There is something mysterious and transformative about walking in circles slowly and prayerfully. This time was the same, yet quite different.
As I started out, Diana Ross’ song echoed in my being asking important questions, “Do you know where you’re going to? Do you like the things that life is showing you? Where are you going to, do you know?”
It was my time to dialogue with my Creator, to pray for others, to find my centre, to just walk out the cares and concerns of living in a fast moving world.
Several years ago I was introduced to walking Manresa’s labyrinth. Out of curiosity I stepped on to the well worn muddy path edged with all kinds of rocks, watching others deep in prayer. I marvelled at their concentration, and tried to follow their lead.
I was initially there “just for the fun of it,” but soon discovered that there was much more to just circular walking. I found myself as a pilgrim on a journey, meeting and quietly greeting others along the way. There was a certain energy that emanated from this profound experience.
Manresa’s labyrinth is like the one at Chartres Cathedral in France, but wider. While the labyrinth on the floor of Chartres is made out of marble tiles, Manresa’s is outdoors, open to nature’s changing seasons and sounds.
I discovered that labyrinth walking is a spiritual practice that is thousands of years old, and has been adopted by many religions and cultures like Greece, Egypt, China, Ireland, Peru, and Scandinavia.
People are drawn to labyrinths for a host of reasons. The physical motion merges with the spiritual dimension resulting in a surrender to the God of mystery. The deliberate walking, breathing, and just being, helps to clear the mind, and shed burdens.
It was now a fresh start to finding myself this Saturday morning. I soon developed a rhythm as I inhaled the crisp fall air, and meditated as I gradually approached the centre. I was seeking clarity, and the silence interrupted by a chirping bird fascinated me. The outward journey was slowly leading me to the journey inward, one foot in front of the next.
I was distracted by the thought of Ignatius of Loyola walking many miles to the Holy Land on an injured leg, one shorter than the other. Was it mindfulness, conscious intention, or chanting a simple prayer that kept him going?

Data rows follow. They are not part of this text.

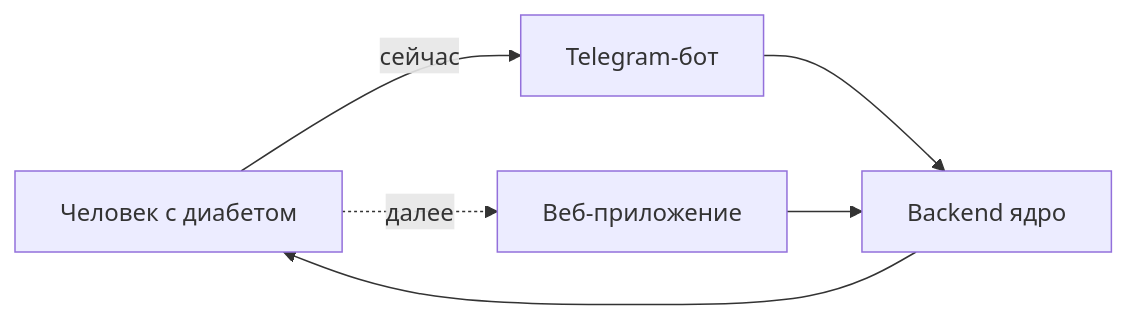
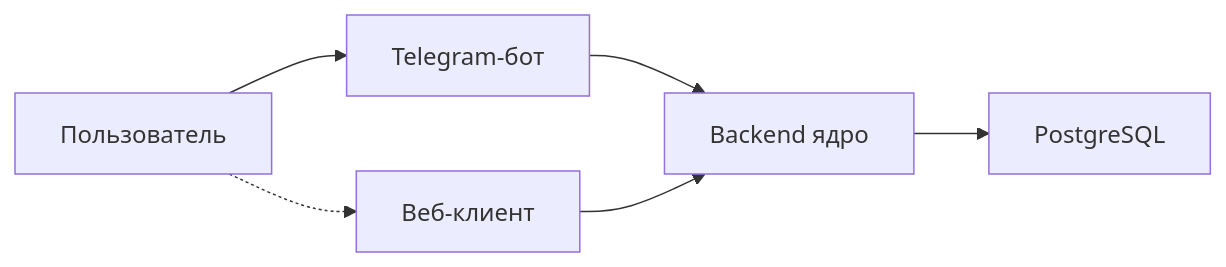
One commit to zatulik2606/diaai changed the diagram in README.md. Above: the diagram before and after it, drawn with Mermaid. The commit also changed other lines of this file and 29 other files, not shown here.

````diff
--- a/README.md
+++ b/README.md
@@ -17,13 +13,14 @@
 ```mermaid
 flowchart LR
-    User["Человек с диабетом"]
+    User["Пользователь"]
     Bot["Telegram-бот"]
-    Web["Веб-приложение"]
+    Web["Веб-клиент"]
     Backend["Backend ядро"]
+    DB["PostgreSQL"]
 
-    User -->|"сейчас"| Bot
-    User -.->|"далее"| Web
+    User --> Bot
+    User -.-> Web
     Bot --> Backend
     Web --> Backend
-    Backend --> User
+    Backend --> DB
 ```
````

The Buddhist author and spiritual leader Thich Nhat Hanh suggests focusing on the soles of your feet. So I tried to walk along the path aligning the pace of my walking with the pace of my breath. I left myself open to God’s presence, not placing any high expectations on the outcome of walking the labyrinth. What helped once again, was reminding myself to, “Be still and know that I am God.” (Psalm 46:10).
I experienced a range of emotions as I walked. At first there was a need to follow routine, followed by an awareness of God’s nearness, then the stillness of the moment, the excitement of coming to the centre, the peace that filled me, and ultimately the joy of receiving healing.
Will I walk the labyrinth again? Oh, yes, because it offered me an opportunity to reflect deeply in sacred space. The Lord’s blessings rained down on me. Above all else, the slow circular walk touched an emotional chord in me, and I allowed the tears to flow freely. I had come home!